***** Listed entries

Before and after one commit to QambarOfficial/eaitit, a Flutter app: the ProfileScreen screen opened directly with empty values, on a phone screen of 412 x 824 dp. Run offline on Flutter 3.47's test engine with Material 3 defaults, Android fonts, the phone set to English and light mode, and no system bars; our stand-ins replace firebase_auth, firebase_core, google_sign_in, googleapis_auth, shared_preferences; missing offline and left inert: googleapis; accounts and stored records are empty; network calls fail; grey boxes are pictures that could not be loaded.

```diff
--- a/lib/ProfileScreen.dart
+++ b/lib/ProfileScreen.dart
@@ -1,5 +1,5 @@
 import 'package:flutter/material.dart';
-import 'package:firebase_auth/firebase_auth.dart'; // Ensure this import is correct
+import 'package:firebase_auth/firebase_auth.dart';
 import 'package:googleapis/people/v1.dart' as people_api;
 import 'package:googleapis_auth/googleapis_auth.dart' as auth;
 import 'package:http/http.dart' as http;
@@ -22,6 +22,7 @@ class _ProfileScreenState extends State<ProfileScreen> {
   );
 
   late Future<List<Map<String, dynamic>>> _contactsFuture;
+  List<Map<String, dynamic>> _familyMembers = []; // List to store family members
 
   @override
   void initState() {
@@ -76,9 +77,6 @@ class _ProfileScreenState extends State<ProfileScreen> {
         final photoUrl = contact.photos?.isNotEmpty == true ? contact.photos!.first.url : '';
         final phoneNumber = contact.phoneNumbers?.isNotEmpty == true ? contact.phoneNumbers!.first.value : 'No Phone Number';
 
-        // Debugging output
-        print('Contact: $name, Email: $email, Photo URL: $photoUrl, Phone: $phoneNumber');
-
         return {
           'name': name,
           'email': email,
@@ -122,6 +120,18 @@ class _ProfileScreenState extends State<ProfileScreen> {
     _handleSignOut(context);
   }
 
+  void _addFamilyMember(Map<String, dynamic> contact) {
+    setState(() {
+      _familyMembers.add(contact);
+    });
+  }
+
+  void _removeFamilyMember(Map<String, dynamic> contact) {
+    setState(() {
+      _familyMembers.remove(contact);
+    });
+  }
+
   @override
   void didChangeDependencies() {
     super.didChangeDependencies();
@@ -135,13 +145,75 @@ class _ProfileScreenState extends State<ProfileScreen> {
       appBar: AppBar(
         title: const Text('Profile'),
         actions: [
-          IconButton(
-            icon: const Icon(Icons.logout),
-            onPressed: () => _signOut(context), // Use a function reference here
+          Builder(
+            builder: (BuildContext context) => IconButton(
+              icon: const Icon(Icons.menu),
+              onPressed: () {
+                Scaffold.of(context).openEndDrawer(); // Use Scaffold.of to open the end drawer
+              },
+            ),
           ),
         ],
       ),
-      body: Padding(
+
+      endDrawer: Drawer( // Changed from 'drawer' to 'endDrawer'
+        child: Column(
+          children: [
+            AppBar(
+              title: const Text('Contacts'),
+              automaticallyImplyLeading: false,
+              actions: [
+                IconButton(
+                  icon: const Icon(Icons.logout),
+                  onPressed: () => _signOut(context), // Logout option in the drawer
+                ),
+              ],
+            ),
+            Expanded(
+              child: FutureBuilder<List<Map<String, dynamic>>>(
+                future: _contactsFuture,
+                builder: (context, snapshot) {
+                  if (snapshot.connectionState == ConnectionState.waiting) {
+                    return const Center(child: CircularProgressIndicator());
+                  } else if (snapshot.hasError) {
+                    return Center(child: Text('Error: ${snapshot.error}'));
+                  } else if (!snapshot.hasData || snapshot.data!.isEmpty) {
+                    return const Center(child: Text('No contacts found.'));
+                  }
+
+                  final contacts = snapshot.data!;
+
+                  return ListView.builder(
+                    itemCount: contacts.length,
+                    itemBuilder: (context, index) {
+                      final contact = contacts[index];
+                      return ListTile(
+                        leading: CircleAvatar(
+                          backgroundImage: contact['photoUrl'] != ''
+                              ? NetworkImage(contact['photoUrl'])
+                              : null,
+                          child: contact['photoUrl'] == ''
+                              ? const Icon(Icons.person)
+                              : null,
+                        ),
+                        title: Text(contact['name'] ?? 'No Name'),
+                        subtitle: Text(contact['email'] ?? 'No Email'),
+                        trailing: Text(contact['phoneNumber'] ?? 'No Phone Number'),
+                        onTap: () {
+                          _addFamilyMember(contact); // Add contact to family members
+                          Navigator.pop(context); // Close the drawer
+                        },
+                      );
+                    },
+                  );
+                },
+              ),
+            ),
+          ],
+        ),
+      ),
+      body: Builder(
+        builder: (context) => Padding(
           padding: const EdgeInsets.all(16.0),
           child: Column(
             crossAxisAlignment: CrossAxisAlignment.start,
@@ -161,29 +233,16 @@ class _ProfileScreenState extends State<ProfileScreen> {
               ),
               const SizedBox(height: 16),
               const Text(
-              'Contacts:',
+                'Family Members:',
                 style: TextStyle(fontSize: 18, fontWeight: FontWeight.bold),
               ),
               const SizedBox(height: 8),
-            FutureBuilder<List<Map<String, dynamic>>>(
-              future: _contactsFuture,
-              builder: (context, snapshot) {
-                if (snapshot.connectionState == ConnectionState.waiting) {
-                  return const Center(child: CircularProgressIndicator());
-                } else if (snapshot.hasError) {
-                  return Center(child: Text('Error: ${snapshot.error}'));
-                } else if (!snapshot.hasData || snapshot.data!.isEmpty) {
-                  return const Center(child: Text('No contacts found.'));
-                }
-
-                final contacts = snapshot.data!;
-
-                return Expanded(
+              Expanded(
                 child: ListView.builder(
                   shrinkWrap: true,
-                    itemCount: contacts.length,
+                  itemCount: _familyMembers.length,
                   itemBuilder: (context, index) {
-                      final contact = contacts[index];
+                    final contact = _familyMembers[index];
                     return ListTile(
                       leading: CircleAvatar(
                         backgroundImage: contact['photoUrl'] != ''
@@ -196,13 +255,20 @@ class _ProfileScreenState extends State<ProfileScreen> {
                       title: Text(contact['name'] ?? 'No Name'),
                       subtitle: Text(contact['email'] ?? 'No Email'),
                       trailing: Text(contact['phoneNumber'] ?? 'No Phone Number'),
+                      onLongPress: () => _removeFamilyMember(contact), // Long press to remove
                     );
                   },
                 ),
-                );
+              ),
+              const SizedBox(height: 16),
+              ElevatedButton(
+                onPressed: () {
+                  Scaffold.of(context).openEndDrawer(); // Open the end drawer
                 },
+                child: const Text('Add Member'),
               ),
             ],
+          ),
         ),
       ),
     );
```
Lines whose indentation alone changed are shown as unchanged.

**********

## Aim of the exercise
Scan the data for the word "context" and copy every line where it shows up.

## Result of this task
     _handleSignOut(context);
-            onPressed: () => _signOut(context), // Use a function reference here
+            builder: (BuildContext context) => IconButton(
+                Scaffold.of(context).openEndDrawer(); // Use Scaffold.of to open the end drawer
+                  onPressed: () => _signOut(context), // Logout option in the drawer
+                builder: (context, snapshot) {
+                    itemBuilder: (context, index) {
+                          Navigator.pop(context); // Close the drawer
+        builder: (context) => Padding(
-              builder: (context, snapshot) {
                   itemBuilder: (context, index) {
+                  Scaffold.of(context).openEndDrawer(); // Open the end drawer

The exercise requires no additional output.